[WORK TO BE COMPLETED]
Check each line below for "width" and say how many have it, with no other words.

(Stored dataset items)
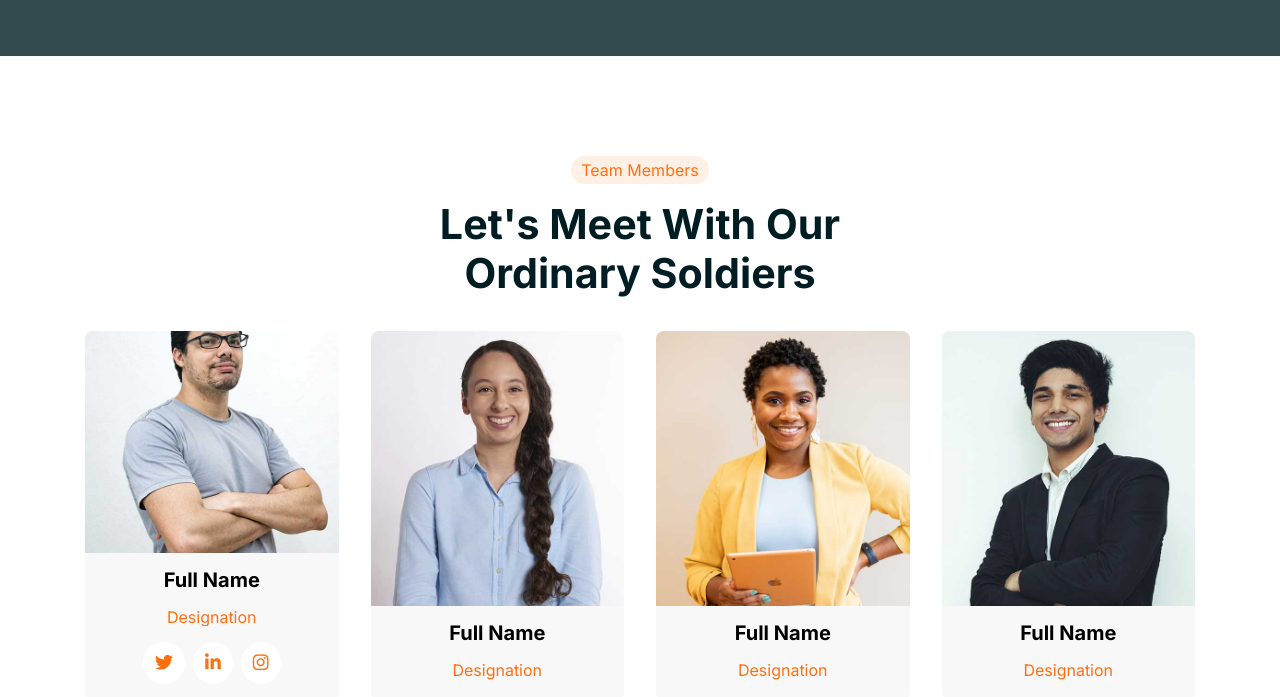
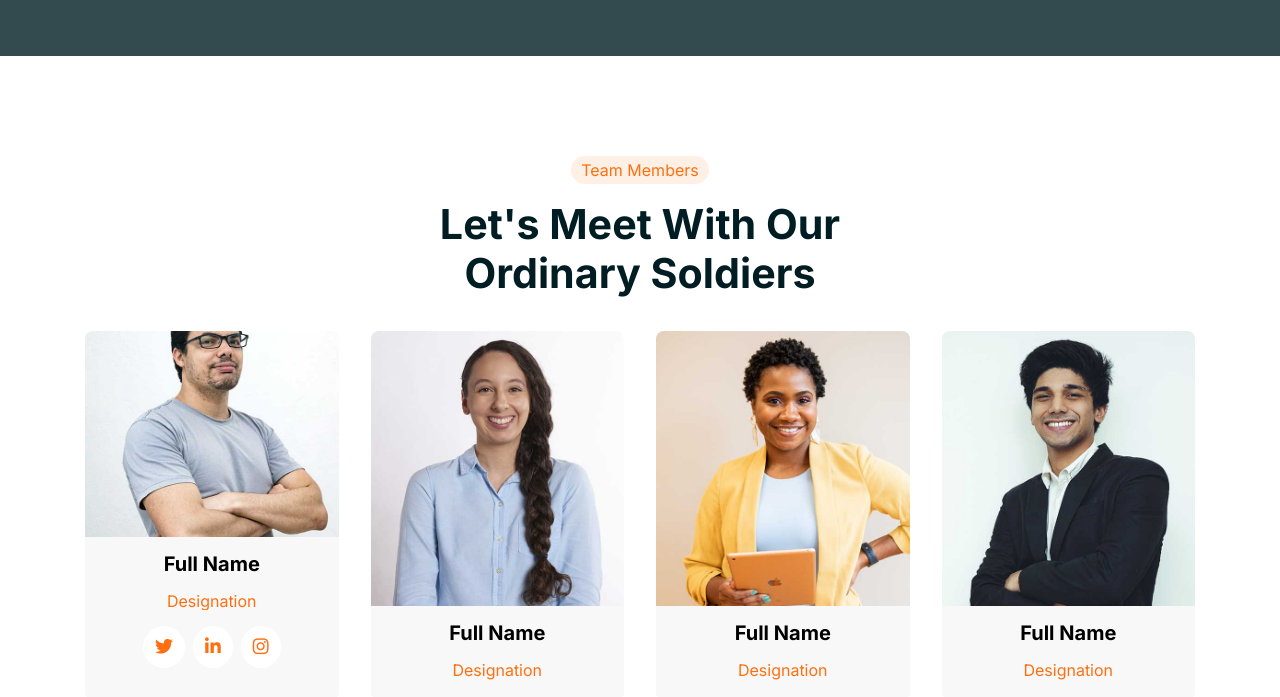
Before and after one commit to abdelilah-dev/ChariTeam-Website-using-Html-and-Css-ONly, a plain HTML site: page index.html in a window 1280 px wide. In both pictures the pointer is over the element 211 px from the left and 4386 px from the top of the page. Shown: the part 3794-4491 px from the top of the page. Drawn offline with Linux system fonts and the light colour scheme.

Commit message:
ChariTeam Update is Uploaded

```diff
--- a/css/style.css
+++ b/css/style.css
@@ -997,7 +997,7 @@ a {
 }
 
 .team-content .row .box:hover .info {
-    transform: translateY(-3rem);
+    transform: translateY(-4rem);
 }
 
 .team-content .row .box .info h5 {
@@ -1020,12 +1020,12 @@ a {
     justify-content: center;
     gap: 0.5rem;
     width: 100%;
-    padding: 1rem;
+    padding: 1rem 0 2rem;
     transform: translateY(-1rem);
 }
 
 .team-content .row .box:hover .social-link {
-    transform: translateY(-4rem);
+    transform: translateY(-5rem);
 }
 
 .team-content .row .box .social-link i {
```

* * *

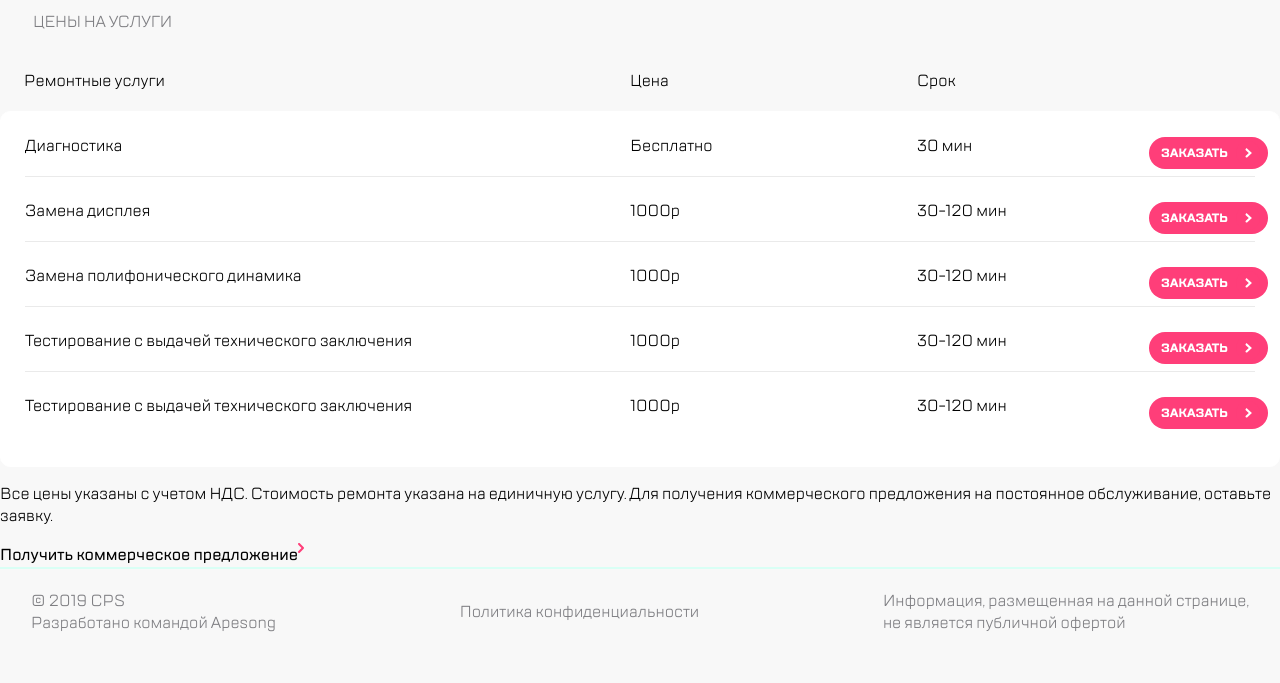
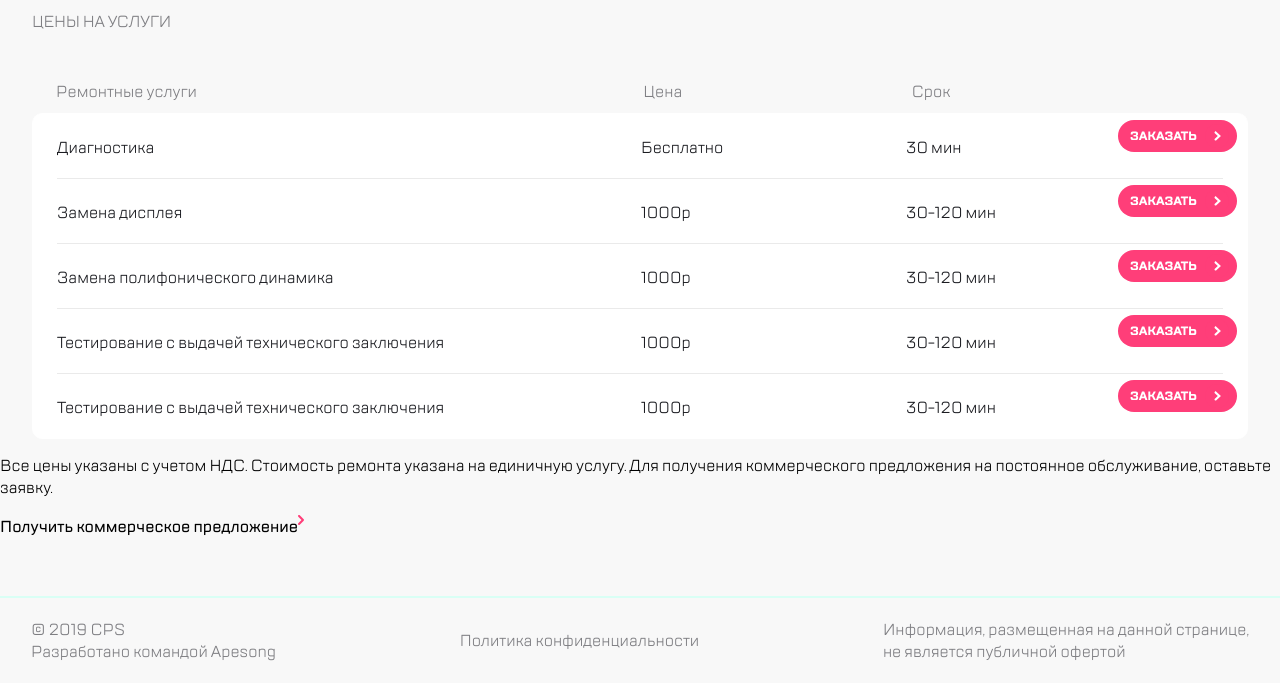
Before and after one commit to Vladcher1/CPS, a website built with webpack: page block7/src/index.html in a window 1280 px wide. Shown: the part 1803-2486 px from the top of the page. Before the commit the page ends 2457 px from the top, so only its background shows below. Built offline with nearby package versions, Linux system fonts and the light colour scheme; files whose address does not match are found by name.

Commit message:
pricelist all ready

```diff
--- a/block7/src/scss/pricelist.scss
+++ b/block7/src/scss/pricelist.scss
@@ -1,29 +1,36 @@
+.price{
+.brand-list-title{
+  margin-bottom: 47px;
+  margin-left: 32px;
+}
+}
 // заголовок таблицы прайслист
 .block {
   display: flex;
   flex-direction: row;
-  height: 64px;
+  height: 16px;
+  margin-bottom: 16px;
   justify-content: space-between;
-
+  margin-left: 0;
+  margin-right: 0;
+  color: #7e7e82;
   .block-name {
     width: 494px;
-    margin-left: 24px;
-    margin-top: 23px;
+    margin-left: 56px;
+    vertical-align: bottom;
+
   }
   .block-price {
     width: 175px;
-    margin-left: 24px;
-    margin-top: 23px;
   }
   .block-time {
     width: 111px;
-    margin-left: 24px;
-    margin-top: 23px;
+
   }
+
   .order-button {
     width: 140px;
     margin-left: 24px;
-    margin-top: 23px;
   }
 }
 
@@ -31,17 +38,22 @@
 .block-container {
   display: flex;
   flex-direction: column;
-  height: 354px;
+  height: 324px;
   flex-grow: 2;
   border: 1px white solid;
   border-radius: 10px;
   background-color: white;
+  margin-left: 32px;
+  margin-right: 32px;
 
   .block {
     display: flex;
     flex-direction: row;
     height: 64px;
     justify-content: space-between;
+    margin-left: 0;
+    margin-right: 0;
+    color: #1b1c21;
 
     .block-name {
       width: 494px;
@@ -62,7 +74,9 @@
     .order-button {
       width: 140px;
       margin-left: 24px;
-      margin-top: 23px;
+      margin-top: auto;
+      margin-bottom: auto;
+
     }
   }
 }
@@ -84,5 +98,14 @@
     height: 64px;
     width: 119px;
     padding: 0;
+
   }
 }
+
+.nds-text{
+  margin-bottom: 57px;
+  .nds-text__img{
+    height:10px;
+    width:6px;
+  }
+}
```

[RESULT FOR THIS EXERCISE]
9